Front-end code edit data
◆ ◆ ◆

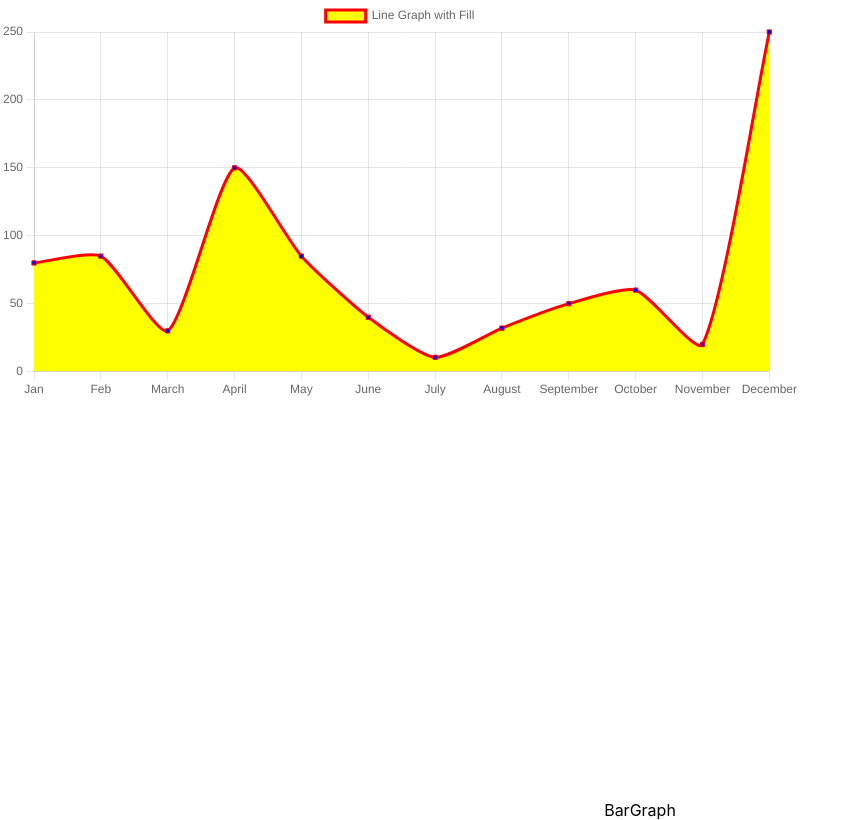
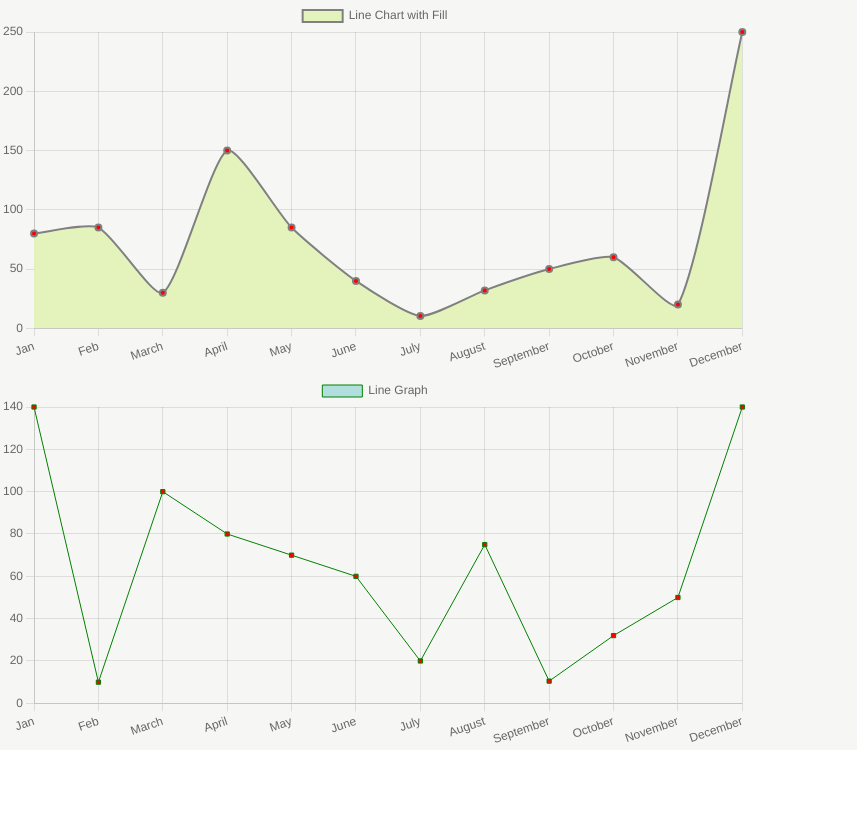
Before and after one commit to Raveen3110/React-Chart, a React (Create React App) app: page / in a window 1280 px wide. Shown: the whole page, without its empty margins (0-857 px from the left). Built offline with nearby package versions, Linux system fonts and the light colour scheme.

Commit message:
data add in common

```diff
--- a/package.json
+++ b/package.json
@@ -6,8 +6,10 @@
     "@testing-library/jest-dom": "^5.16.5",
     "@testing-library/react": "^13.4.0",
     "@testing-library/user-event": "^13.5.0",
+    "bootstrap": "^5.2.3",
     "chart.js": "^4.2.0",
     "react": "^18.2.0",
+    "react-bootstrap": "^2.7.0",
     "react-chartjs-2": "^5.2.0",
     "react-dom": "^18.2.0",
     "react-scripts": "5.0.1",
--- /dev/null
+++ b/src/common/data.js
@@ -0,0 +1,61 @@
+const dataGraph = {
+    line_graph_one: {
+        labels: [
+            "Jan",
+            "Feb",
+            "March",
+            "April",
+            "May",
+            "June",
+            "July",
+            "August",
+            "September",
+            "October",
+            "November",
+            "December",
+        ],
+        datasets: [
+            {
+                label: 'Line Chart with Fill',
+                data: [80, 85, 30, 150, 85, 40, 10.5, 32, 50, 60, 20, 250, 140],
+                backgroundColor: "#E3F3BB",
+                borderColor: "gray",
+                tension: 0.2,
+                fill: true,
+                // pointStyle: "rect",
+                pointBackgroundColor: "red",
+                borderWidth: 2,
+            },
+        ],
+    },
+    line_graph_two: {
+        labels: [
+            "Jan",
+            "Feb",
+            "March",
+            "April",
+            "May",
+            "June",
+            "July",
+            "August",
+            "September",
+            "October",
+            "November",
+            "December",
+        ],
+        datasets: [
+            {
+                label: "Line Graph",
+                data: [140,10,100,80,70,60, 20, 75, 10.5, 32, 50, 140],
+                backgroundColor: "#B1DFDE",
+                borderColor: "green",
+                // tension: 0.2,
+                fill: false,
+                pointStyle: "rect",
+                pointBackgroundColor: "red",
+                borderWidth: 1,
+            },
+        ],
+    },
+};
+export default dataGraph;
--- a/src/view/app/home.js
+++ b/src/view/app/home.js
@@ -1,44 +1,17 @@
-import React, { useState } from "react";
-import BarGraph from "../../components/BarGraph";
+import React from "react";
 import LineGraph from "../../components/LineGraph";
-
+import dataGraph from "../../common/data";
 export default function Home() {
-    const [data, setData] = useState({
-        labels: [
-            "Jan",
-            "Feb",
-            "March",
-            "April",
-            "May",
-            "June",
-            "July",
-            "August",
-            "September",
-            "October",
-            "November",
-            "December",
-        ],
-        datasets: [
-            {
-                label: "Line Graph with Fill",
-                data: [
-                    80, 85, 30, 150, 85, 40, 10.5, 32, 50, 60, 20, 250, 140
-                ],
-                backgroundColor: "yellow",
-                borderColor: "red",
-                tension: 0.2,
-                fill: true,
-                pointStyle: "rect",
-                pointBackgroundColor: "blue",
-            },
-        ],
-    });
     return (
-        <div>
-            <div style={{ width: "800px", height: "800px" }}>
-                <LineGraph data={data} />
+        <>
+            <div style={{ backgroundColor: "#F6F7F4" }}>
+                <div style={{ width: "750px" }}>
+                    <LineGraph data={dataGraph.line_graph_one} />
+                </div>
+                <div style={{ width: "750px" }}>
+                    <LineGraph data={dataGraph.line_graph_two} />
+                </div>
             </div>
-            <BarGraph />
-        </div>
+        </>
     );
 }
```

◆ ◆ ◆

Which lines above hold the word "import"? Copy each of them.

-import React, { useState } from "react";
-import BarGraph from "../../components/BarGraph";
+import React from "react";
 import LineGraph from "../../components/LineGraph";
+import dataGraph from "../../common/data";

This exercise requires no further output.